[What needs to be done]: In your copy of the data, omit the pictures and keep all else exactly as given.

[Source data]:
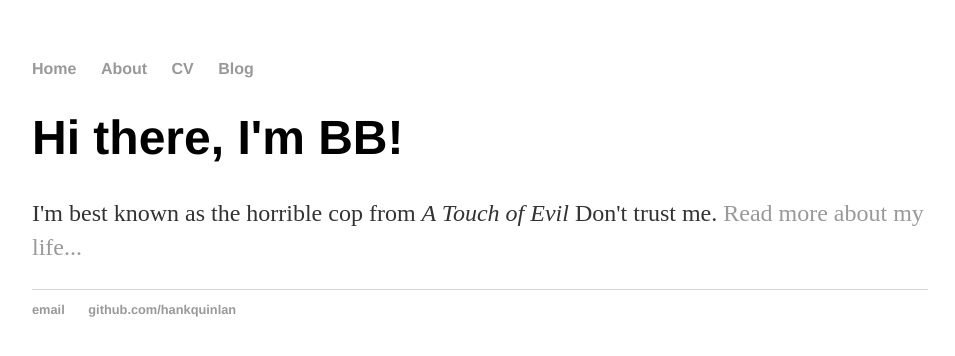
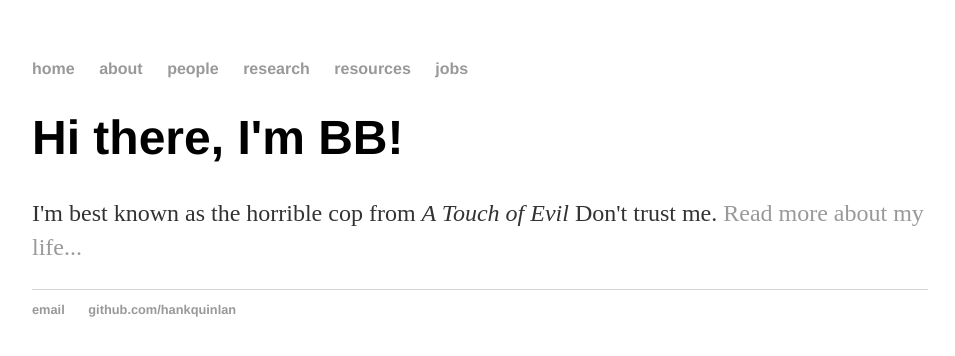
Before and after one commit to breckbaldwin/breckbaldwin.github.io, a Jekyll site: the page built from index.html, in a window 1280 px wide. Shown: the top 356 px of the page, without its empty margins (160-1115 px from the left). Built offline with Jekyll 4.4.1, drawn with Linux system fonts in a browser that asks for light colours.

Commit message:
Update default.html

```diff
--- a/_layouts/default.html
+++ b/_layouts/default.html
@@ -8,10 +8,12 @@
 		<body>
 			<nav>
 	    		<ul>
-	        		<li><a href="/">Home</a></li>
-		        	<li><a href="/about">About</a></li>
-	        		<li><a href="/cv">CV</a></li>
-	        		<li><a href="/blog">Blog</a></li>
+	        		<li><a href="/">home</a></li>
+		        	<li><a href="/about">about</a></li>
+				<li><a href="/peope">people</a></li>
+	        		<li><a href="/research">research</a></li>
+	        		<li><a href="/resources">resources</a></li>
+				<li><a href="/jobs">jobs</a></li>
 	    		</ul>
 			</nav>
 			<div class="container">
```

[Written response]:
Before and after one commit to breckbaldwin/breckbaldwin.github.io, a Jekyll site: the page built from index.html, in a window 1280 px wide. Shown: the top 356 px of the page, without its empty margins (160-1115 px from the left). Built offline with Jekyll 4.4.1, drawn with Linux system fonts in a browser that asks for light colours.

Commit message:
Update default.html

```diff
--- a/_layouts/default.html
+++ b/_layouts/default.html
@@ -8,10 +8,12 @@
 		<body>
 			<nav>
 	    		<ul>
-	        		<li><a href="/">Home</a></li>
-		        	<li><a href="/about">About</a></li>
-	        		<li><a href="/cv">CV</a></li>
-	        		<li><a href="/blog">Blog</a></li>
+	        		<li><a href="/">home</a></li>
+		        	<li><a href="/about">about</a></li>
+				<li><a href="/peope">people</a></li>
+	        		<li><a href="/research">research</a></li>
+	        		<li><a href="/resources">resources</a></li>
+				<li><a href="/jobs">jobs</a></li>
 	    		</ul>
 			</nav>
 			<div class="container">
```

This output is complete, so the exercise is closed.